Keep every word the same. Repeat the records without their images.

(GIVEN DATA begins)

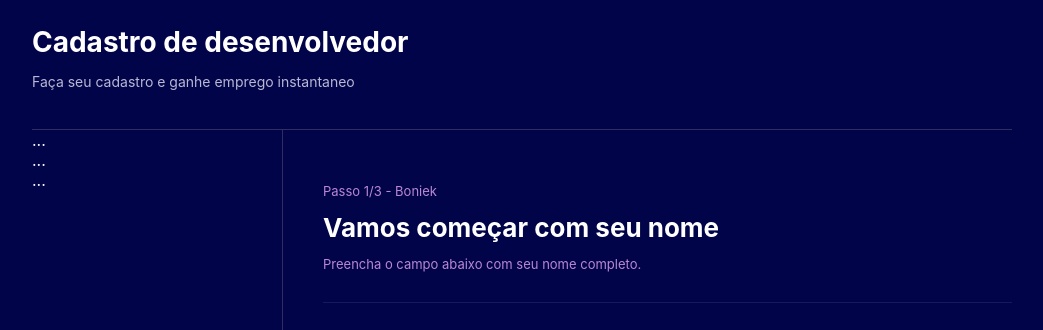
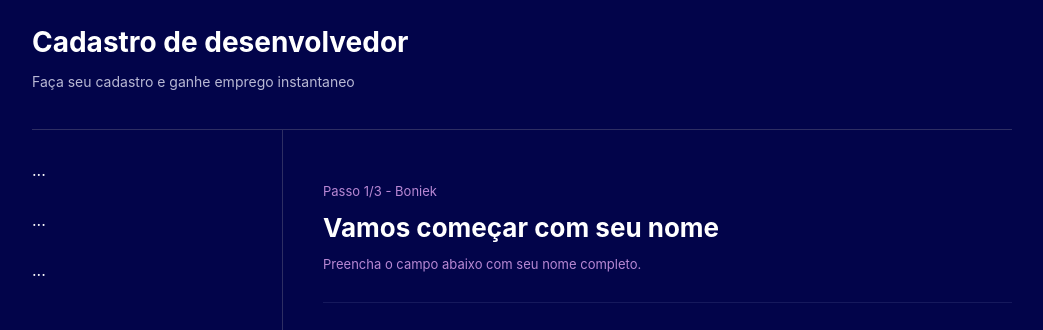
Before and after one commit to thiagogarcia82/formularioReact, a React (Create React App) app: page / in a window 1280 px wide. Shown: the top 330 px of the page, without its empty margins (118-1161 px from the left). Built offline with nearby package versions, Linux system fonts and the light colour scheme.

Commit message:
Inicio Sidebar

```diff
--- a/src/components/SideBarItem/styles.ts
+++ b/src/components/SideBarItem/styles.ts
@@ -1,3 +1,18 @@
 import styled from "styled-components";
 
-export const Container = styled.div``;
+export const Container = styled.div`
+  margin: 30px 0;
+  cursor: pointer;
+
+	a {
+    display: flex;
+    align-items: center;
+    text-decoration: none;
+  }
+`;
+
+export const Info = styled.div`
+    flex: 1;
+    margin-right: 20px;
+
+  `;
```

(GIVEN DATA ends)

▸ YOUR RESPONSE:
Before and after one commit to thiagogarcia82/formularioReact, a React (Create React App) app: page / in a window 1280 px wide. Shown: the top 330 px of the page, without its empty margins (118-1161 px from the left). Built offline with nearby package versions, Linux system fonts and the light colour scheme.

Commit message:
Inicio Sidebar

```diff
--- a/src/components/SideBarItem/styles.ts
+++ b/src/components/SideBarItem/styles.ts
@@ -1,3 +1,18 @@
 import styled from "styled-components";
 
-export const Container = styled.div``;
+export const Container = styled.div`
+  margin: 30px 0;
+  cursor: pointer;
+
+	a {
+    display: flex;
+    align-items: center;
+    text-decoration: none;
+  }
+`;
+
+export const Info = styled.div`
+    flex: 1;
+    margin-right: 20px;
+
+  `;
```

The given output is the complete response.